### Aim of the task:
Every entry must be output exactly as it was written.

(Given records begins)

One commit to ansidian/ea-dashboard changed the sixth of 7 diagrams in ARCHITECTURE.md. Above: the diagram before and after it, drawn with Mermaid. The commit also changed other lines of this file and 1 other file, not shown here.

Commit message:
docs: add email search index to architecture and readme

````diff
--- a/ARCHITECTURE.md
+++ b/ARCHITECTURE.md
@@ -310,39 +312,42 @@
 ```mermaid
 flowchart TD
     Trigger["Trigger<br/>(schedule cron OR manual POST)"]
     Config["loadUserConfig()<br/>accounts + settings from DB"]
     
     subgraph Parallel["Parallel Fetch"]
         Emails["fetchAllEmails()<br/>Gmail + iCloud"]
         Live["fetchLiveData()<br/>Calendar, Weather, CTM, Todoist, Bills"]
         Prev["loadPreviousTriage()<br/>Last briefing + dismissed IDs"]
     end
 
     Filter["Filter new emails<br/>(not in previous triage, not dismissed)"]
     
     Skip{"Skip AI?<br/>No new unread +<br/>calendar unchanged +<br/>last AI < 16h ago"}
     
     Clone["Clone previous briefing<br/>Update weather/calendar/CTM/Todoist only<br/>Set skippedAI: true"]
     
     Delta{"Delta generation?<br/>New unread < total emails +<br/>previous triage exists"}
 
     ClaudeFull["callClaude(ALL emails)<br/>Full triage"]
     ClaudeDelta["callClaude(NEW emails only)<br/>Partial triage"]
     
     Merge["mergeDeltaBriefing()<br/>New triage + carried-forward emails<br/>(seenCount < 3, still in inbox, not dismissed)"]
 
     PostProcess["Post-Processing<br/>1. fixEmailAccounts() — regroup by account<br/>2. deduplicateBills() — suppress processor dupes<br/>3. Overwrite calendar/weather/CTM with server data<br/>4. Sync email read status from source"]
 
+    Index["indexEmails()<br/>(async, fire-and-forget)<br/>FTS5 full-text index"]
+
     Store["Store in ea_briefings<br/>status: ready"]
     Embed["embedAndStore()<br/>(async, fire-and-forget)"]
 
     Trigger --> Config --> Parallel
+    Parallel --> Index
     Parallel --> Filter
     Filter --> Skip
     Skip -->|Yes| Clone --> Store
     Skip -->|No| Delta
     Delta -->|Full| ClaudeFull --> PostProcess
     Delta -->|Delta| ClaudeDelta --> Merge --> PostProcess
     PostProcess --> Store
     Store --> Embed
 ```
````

(Given records ends)

### Task solution:
One commit to ansidian/ea-dashboard changed the sixth of 7 diagrams in ARCHITECTURE.md. Above: the diagram before and after it, drawn with Mermaid. The commit also changed other lines of this file and 1 other file, not shown here.

Commit message:
docs: add email search index to architecture and readme

````diff
--- a/ARCHITECTURE.md
+++ b/ARCHITECTURE.md
@@ -310,39 +312,42 @@
 ```mermaid
 flowchart TD
     Trigger["Trigger<br/>(schedule cron OR manual POST)"]
     Config["loadUserConfig()<br/>accounts + settings from DB"]
     
     subgraph Parallel["Parallel Fetch"]
         Emails["fetchAllEmails()<br/>Gmail + iCloud"]
         Live["fetchLiveData()<br/>Calendar, Weather, CTM, Todoist, Bills"]
         Prev["loadPreviousTriage()<br/>Last briefing + dismissed IDs"]
     end
 
     Filter["Filter new emails<br/>(not in previous triage, not dismissed)"]
     
     Skip{"Skip AI?<br/>No new unread +<br/>calendar unchanged +<br/>last AI < 16h ago"}
     
     Clone["Clone previous briefing<br/>Update weather/calendar/CTM/Todoist only<br/>Set skippedAI: true"]
     
     Delta{"Delta generation?<br/>New unread < total emails +<br/>previous triage exists"}
 
     ClaudeFull["callClaude(ALL emails)<br/>Full triage"]
     ClaudeDelta["callClaude(NEW emails only)<br/>Partial triage"]
     
     Merge["mergeDeltaBriefing()<br/>New triage + carried-forward emails<br/>(seenCount < 3, still in inbox, not dismissed)"]
 
     PostProcess["Post-Processing<br/>1. fixEmailAccounts() — regroup by account<br/>2. deduplicateBills() — suppress processor dupes<br/>3. Overwrite calendar/weather/CTM with server data<br/>4. Sync email read status from source"]
 
+    Index["indexEmails()<br/>(async, fire-and-forget)<br/>FTS5 full-text index"]
+
     Store["Store in ea_briefings<br/>status: ready"]
     Embed["embedAndStore()<br/>(async, fire-and-forget)"]
 
     Trigger --> Config --> Parallel
+    Parallel --> Index
     Parallel --> Filter
     Filter --> Skip
     Skip -->|Yes| Clone --> Store
     Skip -->|No| Delta
     Delta -->|Full| ClaudeFull --> PostProcess
     Delta -->|Delta| ClaudeDelta --> Merge --> PostProcess
     PostProcess --> Store
     Store --> Embed
 ```
````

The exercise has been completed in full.